But none of this is to prejudge what a thorough exploration of the various options of crossing the Pūhoi River, including upstream locations for a chain ferry—which sea-level rise will ultimately dictate—might reveal. But nor is it to prejudge the recommendations of the commissioners, which could be for any number of contrary options, including of road access via Mahurangi West. Such a proposal, three decades ago, reached an advanced stage of planning, including geotechnical, before the community convinced the then Auckland Regional Authority that walking was a much more fitting mode of access.
But if the commissioners were to buck both Auckland Council and the community, theirs, technically, would still only be recommendations, and, although unusual, the council’s parks, recreation and sport committee, or indeed its governing body, could reject them in total or in part—even royal commissions don’t get to dictate to democratically elected representatives.
However, none of this is awfully likely, and a muted, interim celebration is entirely in order.
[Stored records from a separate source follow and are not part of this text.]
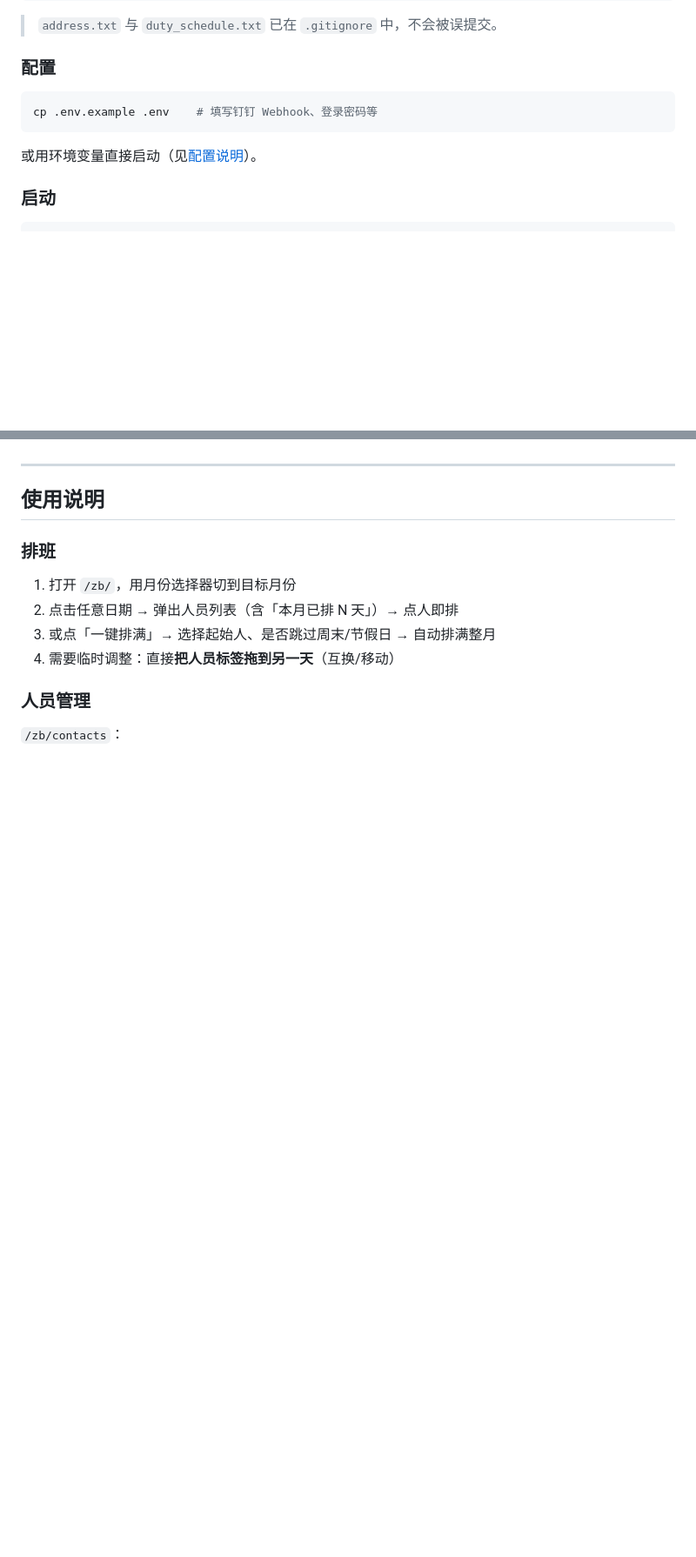
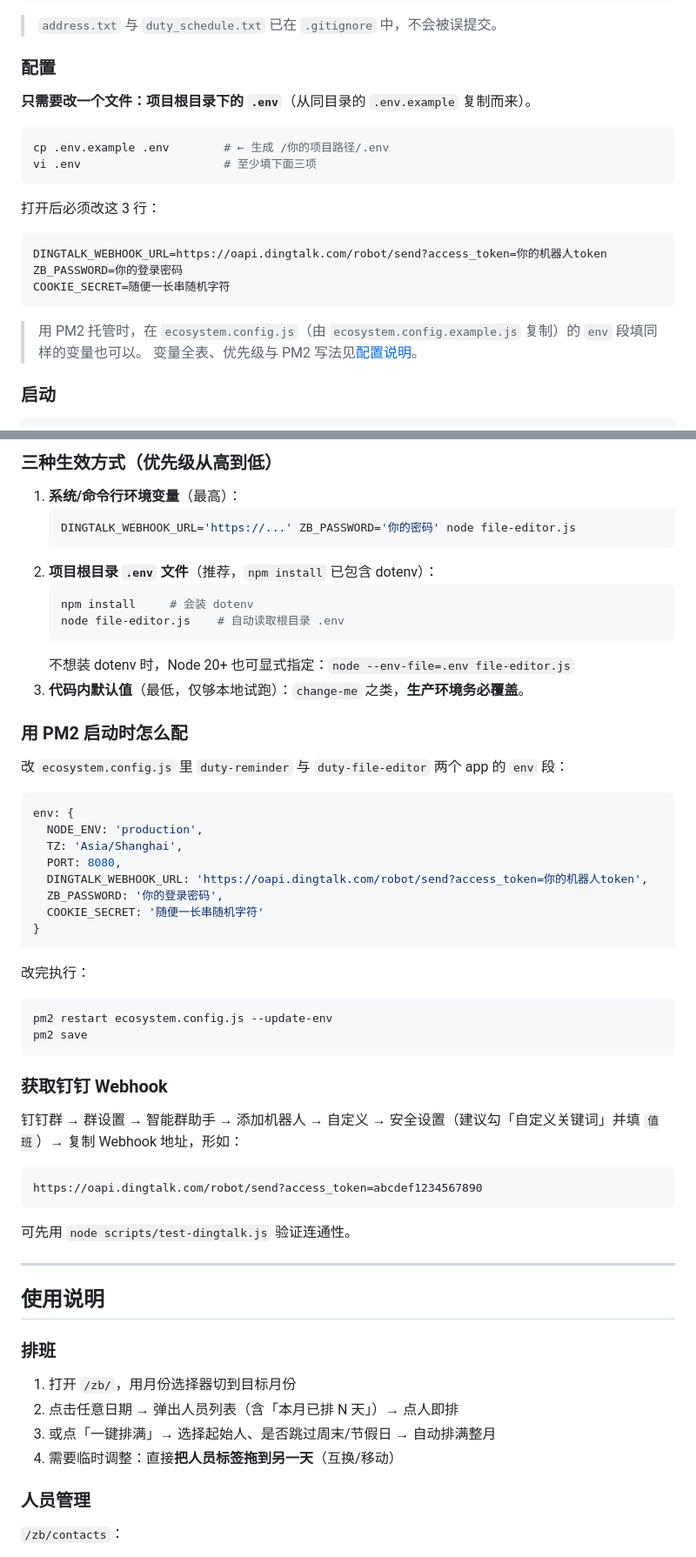
Before and after one commit to BKChuTang/duty-schedule-system, a Markdown page: README.md, 2 parts joined by grey strips. Shown at 87% size. Drawn GitHub-style; blank space fills up the shorter version.

````diff
--- a/README.md
+++ b/README.md
@@ -152,11 +152,23 @@ cp duty_schedule.sample.txt duty_schedule.txt
 
 ### 配置
 
+**只需要改一个文件：项目根目录下的 `.env`**（从同目录的 `.env.example` 复制而来）。
+
 ```bash
-cp .env.example .env    # 填写钉钉 Webhook、登录密码等
+cp .env.example .env        # ← 生成 /你的项目路径/.env
+vi .env                     # 至少填下面三项
 ```
 
-或用环境变量直接启动（见[配置说明](#配置说明)）。
+打开后必须改这 3 行：
+
+```ini
+DINGTALK_WEBHOOK_URL=https://oapi.dingtalk.com/robot/send?access_token=你的机器人token
+ZB_PASSWORD=你的登录密码
+COOKIE_SECRET=随便一长串随机字符
+```
+
+> 用 PM2 托管时，在 `ecosystem.config.js`（由 `ecosystem.config.example.js` 复制）的 `env` 段填同样的变量也可以。
+> 变量全表、优先级与 PM2 写法见[配置说明](#配置说明)。
 
 ### 启动
 
@@ -281,3 +333,48 @@ recorded_at,date,person,action,note
+### 三种生效方式（优先级从高到低）
+
+1. **系统/命令行环境变量**（最高）：
+   ```bash
+   DINGTALK_WEBHOOK_URL='https://...' ZB_PASSWORD='你的密码' node file-editor.js
+   ```
+2. **项目根目录 `.env` 文件**（推荐，`npm install` 已包含 dotenv）：
+   ```bash
+   npm install     # 会装 dotenv
+   node file-editor.js    # 自动读取根目录 .env
+   ```
+   不想装 dotenv 时，Node 20+ 也可显式指定：`node --env-file=.env file-editor.js`
+3. **代码内默认值**（最低，仅够本地试跑）：`change-me` 之类，**生产环境务必覆盖**。
+
+### 用 PM2 启动时怎么配
+
+改 `ecosystem.config.js` 里 `duty-reminder` 与 `duty-file-editor` 两个 app 的 `env` 段：
+
+```js
+env: {
+  NODE_ENV: 'production',
+  TZ: 'Asia/Shanghai',
+  PORT: 8080,
+  DINGTALK_WEBHOOK_URL: 'https://oapi.dingtalk.com/robot/send?access_token=你的机器人token',
+  ZB_PASSWORD: '你的登录密码',
+  COOKIE_SECRET: '随便一长串随机字符'
+}
+```
+
+改完执行：
+
+```bash
+pm2 restart ecosystem.config.js --update-env
+pm2 save
+```
+
+### 获取钉钉 Webhook
+
+钉钉群 → 群设置 → 智能群助手 → 添加机器人 → 自定义 → 安全设置（建议勾「自定义关键词」并填 `值班`）→ 复制 Webhook 地址，形如：
+
+```
+https://oapi.dingtalk.com/robot/send?access_token=abcdef1234567890
+```
+
+可先用 `node scripts/test-dingtalk.js` 验证连通性。
 
 ---
 
````
Also changed, not shown: other parts of README.md (+55 -15 lines), docs/screenshots/calendar-holiday.png, docs/screenshots/calendar-picker.png, docs/screenshots/calendar.png, docs/screenshots/contacts.png, docs/screenshots/records.png.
But when the management plan variation confirming it finally becomes official, those who have waited three decades for car access to be permanently taken off the table could be excused for pushing the boat, or chain ferry, out.
Then, even teetotal Te Muri devotees might break out the Marlborough.